Because I'm a librarian, and literally have millions of books at my disposal, it's impossible for me to quit authors/series. There, I said it. Don't get me wrong, I stop buying my own personal copy - but it's damn hard for me to cut the cord completely. Shiny copies of offending series roll into work, I get distracted by the smell of new ink, and I think to myself, "Maybe this time will be different."
Which means when an ARC of Book Of The Dead by Patricia Cornwell rolled into my office, I got excited. Against my better judgment and the "Danger, Danger Super Librarian!" bells going off in my head. However, that was back in September and I'm just now getting around to reading this book that was released to the masses in October 2007. Why? Because I was scared. Because this series just ain't what it used to be, and I'm holding a grudge. Finally, the Older Sis read it and nagged me into finally reading it so we could discuss. So I did, and I have. My reaction?
Well....I didn't hate it.
How's that for faint praise?
This is the 15th book in the Dr. Kay Scarpetta, Medical Examiner series. The problems I had with this book are pretty much the same problems I've had with the last several. There's too much head-hopping, not enough Kay, and the author's betrayal of the Pete Marino character continues to grate on my nerves. Also, this series stopped standing alone a long time ago. I can't see any reader, not familiar with the series, starting with this book, and understanding anything that's going on. The writing style doesn't help matters, as it continues to spiral into disjointed and abrupt territories.
All that being said? I liked some things. For one, I liked Lucy in this book, and if you tell anyone I said that I'll deny it with my last breath (she's normally a character that annoys the crap out of me). I also like that Cornwell has finally pushed Marino off the cliff. Yeah, I'm still pissed that she's betrayed his character (in my mind anyway), but if you're going to do that, you might as well go whole hog. Frankly, assuming she doesn't drop the ball, it should make for compelling series fodder.
As for the plot? Um, yeah. I could have done without the politics. Listen, I know the Iraq war is a huge
I also feel that Cornwell has strayed too far afield from her trademark. Over the years she's focused more on her characters - much to their detriment (see above Pete Marino rant). Because of that, she's gotten farther away from her suspense threads. There's still a kernel of a compelling suspense thread, but between the disjointed writing and the character angst, it tends to get lost and underdeveloped.

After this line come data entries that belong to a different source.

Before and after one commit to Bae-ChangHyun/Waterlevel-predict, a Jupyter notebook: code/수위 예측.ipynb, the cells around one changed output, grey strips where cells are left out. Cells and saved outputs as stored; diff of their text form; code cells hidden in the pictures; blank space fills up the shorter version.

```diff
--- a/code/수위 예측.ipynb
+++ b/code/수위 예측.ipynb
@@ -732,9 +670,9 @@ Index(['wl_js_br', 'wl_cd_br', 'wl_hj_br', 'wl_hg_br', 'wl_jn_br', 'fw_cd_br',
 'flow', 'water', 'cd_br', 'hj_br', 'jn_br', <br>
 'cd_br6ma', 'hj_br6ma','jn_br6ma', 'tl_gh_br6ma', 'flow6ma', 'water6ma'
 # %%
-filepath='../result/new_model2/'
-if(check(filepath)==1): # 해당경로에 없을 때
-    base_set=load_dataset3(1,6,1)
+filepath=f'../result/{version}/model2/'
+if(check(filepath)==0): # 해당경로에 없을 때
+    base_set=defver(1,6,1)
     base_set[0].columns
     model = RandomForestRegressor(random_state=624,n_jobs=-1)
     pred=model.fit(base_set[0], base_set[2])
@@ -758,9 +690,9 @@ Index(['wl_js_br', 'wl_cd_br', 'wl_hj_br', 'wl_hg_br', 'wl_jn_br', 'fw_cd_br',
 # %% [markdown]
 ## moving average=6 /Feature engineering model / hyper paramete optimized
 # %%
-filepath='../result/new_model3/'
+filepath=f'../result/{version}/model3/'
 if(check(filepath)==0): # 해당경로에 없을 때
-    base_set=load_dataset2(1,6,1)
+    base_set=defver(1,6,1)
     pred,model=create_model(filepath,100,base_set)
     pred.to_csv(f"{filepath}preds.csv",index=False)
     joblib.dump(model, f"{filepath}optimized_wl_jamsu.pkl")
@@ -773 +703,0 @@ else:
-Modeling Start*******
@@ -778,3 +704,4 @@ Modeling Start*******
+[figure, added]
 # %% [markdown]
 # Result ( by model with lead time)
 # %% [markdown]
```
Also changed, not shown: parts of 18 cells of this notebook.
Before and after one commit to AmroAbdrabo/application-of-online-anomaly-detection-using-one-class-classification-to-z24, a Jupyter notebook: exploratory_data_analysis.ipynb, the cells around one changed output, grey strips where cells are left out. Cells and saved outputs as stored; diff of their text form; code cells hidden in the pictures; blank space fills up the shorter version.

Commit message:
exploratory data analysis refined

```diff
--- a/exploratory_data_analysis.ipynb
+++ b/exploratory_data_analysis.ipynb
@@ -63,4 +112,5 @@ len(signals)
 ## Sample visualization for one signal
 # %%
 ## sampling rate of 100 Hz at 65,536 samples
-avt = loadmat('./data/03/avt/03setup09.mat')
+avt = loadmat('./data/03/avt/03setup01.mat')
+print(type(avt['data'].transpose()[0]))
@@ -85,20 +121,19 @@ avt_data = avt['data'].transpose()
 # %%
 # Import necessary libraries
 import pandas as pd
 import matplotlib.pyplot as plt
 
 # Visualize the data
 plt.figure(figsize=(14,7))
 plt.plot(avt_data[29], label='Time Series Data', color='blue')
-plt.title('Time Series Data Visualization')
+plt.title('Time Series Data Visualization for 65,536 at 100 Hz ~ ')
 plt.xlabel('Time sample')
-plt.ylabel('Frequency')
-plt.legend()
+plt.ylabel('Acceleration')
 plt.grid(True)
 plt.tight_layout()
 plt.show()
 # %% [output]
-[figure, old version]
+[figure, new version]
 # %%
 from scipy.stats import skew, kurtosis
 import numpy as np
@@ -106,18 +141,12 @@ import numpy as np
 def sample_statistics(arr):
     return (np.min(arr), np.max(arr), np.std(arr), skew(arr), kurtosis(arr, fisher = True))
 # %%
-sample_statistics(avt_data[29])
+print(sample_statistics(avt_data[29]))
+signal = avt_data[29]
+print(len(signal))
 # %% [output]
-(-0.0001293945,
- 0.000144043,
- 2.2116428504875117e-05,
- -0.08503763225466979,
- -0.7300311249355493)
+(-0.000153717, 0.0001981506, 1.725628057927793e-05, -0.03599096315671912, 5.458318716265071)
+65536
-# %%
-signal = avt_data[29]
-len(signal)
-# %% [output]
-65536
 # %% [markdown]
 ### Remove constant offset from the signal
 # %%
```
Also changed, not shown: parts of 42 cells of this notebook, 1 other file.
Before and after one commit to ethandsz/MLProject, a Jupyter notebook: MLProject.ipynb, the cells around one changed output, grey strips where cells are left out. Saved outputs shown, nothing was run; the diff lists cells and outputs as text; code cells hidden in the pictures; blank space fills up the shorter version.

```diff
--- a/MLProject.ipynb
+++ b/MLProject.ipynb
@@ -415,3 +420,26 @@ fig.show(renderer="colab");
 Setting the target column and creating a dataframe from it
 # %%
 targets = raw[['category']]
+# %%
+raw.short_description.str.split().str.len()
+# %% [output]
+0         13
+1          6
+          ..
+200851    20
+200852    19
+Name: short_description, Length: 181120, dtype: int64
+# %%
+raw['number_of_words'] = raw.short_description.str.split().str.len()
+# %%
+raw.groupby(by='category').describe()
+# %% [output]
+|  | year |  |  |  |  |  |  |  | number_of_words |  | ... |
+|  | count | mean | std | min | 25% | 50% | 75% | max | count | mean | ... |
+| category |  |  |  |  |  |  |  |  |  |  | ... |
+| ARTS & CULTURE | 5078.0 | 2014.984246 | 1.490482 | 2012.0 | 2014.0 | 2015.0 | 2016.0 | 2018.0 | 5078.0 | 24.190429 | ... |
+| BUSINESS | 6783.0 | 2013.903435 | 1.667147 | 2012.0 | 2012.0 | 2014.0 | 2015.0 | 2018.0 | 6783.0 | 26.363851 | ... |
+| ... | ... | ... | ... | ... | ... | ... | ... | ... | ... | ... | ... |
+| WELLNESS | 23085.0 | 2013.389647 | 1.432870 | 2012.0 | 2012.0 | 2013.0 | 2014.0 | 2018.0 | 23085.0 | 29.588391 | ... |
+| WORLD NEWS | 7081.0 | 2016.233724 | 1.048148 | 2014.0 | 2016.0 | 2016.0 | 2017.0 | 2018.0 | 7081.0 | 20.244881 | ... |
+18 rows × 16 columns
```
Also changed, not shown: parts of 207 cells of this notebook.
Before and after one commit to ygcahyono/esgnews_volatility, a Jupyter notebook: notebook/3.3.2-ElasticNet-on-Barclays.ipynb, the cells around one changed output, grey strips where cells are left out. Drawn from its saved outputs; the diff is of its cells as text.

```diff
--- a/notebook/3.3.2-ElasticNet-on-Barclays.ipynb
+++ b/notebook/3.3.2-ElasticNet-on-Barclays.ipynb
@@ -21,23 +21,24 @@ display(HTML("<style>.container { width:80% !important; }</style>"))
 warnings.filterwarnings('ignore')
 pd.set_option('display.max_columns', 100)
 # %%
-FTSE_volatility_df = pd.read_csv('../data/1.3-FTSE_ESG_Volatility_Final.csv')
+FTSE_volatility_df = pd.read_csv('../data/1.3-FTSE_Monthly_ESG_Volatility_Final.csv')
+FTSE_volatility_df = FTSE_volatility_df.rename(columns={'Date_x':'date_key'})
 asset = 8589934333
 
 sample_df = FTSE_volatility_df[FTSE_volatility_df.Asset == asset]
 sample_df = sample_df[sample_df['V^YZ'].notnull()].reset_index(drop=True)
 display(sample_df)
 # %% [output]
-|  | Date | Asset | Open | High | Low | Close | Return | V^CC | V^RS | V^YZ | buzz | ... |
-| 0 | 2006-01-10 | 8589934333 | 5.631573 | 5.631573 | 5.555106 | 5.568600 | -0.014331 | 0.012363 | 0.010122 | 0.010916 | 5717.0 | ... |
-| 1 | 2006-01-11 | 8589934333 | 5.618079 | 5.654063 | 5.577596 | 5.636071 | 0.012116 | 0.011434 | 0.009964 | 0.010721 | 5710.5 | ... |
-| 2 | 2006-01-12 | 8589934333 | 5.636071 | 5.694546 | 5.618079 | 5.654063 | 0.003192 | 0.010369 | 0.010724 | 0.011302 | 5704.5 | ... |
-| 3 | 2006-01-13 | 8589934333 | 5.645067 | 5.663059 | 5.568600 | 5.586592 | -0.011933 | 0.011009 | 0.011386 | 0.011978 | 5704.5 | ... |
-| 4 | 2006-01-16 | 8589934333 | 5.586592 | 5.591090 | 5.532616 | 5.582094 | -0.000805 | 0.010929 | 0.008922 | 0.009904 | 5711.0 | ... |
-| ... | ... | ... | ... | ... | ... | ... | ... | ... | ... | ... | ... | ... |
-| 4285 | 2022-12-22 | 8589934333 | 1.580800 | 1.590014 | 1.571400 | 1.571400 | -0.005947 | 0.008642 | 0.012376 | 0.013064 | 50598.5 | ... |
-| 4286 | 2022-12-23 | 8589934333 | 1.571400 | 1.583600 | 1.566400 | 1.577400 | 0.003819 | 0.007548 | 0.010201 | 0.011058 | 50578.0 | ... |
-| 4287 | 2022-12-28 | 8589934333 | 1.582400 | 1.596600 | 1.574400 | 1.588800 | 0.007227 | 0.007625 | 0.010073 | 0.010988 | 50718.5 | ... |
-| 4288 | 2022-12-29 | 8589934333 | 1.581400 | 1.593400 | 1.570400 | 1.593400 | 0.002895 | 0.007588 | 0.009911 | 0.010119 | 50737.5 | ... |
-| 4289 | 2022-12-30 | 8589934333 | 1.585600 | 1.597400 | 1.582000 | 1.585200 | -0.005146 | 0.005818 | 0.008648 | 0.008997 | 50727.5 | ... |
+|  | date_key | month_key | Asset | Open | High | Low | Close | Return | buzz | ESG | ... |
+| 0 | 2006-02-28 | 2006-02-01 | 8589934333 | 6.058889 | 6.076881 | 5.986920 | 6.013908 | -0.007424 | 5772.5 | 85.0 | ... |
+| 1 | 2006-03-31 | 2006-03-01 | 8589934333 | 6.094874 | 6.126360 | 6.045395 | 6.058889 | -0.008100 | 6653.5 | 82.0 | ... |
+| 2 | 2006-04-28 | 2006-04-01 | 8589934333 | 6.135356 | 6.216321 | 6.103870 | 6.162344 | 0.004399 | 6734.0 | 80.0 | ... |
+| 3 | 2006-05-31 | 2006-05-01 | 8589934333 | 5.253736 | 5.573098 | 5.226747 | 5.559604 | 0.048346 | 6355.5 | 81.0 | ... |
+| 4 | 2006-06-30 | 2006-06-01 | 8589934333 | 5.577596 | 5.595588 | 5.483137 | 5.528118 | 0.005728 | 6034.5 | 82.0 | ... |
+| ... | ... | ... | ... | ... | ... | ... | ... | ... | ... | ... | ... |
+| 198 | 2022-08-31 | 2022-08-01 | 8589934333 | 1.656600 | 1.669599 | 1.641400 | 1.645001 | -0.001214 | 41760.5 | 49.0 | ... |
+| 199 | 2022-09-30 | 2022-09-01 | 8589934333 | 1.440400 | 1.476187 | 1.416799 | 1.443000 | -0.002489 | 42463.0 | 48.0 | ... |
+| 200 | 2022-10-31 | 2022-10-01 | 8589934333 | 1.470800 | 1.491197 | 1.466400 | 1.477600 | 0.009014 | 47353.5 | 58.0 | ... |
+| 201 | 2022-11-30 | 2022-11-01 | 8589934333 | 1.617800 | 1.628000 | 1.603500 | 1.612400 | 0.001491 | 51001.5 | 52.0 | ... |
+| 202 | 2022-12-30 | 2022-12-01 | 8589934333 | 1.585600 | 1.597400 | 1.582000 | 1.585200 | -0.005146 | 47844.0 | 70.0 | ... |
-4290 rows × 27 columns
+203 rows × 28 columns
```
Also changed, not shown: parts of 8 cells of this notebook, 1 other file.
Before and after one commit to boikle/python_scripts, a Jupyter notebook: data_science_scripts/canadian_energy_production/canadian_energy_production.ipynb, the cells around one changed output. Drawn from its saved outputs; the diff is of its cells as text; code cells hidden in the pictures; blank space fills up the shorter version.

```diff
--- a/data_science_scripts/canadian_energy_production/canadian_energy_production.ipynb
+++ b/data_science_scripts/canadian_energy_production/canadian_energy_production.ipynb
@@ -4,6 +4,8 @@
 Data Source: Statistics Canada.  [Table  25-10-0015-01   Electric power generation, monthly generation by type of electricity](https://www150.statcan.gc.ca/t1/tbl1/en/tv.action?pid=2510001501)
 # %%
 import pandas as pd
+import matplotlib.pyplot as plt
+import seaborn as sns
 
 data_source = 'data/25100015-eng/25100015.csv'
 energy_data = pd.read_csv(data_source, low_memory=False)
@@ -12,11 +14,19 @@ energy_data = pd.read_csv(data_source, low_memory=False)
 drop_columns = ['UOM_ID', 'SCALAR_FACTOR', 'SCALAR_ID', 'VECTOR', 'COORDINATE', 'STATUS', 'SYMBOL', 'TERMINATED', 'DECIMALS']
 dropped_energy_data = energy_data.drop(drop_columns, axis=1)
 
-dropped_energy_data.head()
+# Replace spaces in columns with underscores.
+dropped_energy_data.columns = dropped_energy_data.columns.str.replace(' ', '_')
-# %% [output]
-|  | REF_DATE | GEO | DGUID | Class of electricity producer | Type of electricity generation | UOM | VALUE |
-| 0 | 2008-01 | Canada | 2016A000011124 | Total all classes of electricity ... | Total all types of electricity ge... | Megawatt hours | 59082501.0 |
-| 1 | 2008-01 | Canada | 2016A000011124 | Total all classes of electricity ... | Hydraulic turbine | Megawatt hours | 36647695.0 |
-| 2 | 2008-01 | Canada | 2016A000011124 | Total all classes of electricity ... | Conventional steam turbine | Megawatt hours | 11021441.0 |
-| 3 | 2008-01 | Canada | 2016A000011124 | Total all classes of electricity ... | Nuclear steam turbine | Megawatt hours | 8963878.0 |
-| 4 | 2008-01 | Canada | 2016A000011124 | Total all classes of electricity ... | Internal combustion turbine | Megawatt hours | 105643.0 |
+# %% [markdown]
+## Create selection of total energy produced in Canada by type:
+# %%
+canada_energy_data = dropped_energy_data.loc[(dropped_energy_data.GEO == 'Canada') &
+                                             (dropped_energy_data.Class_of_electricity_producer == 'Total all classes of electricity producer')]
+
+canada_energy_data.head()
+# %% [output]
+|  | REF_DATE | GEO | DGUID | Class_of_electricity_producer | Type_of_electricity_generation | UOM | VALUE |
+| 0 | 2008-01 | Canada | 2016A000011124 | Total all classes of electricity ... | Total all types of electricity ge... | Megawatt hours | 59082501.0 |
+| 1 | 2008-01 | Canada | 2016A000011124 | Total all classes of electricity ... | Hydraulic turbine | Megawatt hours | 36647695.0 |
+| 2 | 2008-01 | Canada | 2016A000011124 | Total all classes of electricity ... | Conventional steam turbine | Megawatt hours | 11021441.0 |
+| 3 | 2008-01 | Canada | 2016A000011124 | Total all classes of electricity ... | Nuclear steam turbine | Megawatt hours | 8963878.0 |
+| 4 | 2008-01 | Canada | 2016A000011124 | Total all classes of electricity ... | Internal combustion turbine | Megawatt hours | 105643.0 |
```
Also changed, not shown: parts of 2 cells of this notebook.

Says I, and I know all.
This is a hard book for me to assign a grade to, especially since this review is rather stream of consciousness. Lets go with Final Grade = C. I'm still pissed about Marino, but I was compelled by his story in this book. I also felt that while the writing left a lot to be desired, the author ended the whole affair on a strong note. Sucker that I am, I'll be reading the next book in the series. Damn me, and damn my job.